:: DATA FOR THE TASK ::

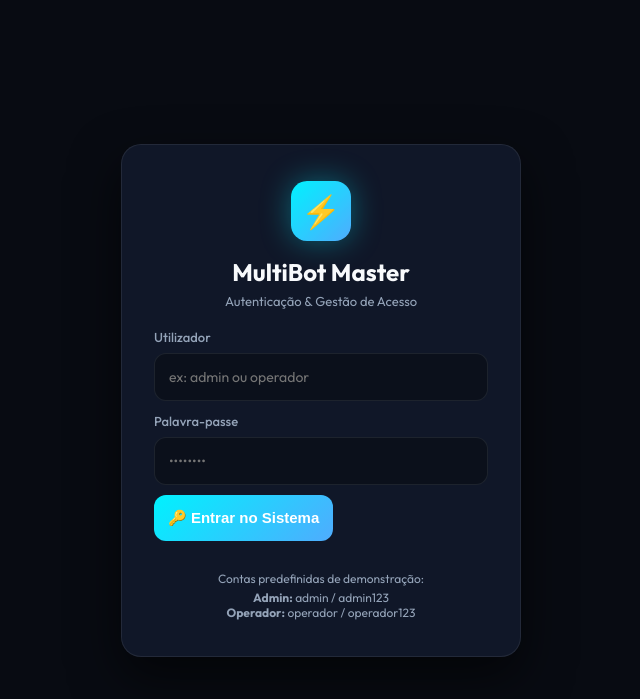
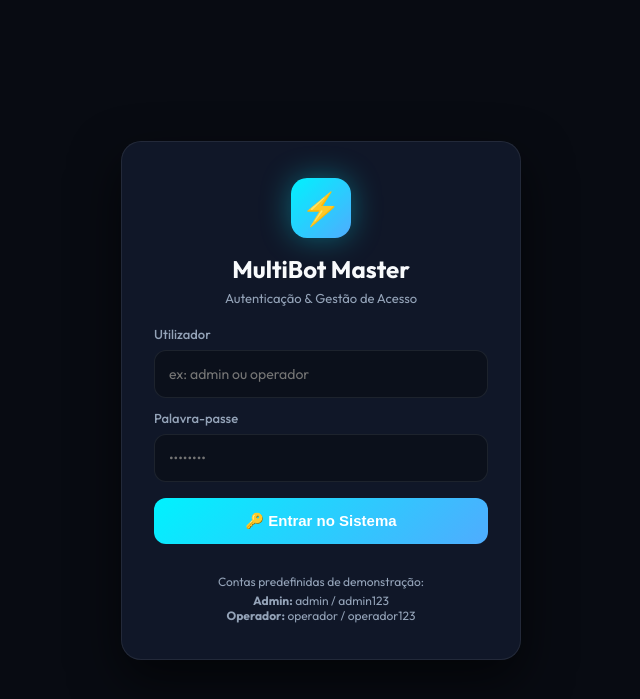
Before and after one commit to 116141/Projetos_Bots, a Flask app: page /login in a window 1280 px wide. Shown: the top 699 px of the page, without its empty margins (319-959 px from the left). Run offline with Flask 3, Linux system fonts and the light colour scheme.

Commit message:
style: center align enter system button on login page

```diff
--- a/projects/bot_00_hub_portal/templates/login.html
+++ b/projects/bot_00_hub_portal/templates/login.html
@@ -74,6 +74,10 @@
       border-color: #00f2fe;
     }
     .btn-login {
+      width: 100%;
+      display: flex;
+      align-items: center;
+      justify-content: center;
       padding: 14px;
       background: var(--primary-gradient);
       color: #fff;
@@ -82,7 +86,8 @@
       font-weight: 700;
       border: none;
       cursor: pointer;
-      margin-top: 10px;
+      margin: 16px auto 0 auto;
+      text-align: center;
       transition: all 0.2s ease;
     }
     .btn-login:hover {
```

:: ACTIVITY ::
Tally up the lines holding the string "templates" in this listing, and report the total alone.

:: OUTPUT FOR THIS EXERCISE ::
2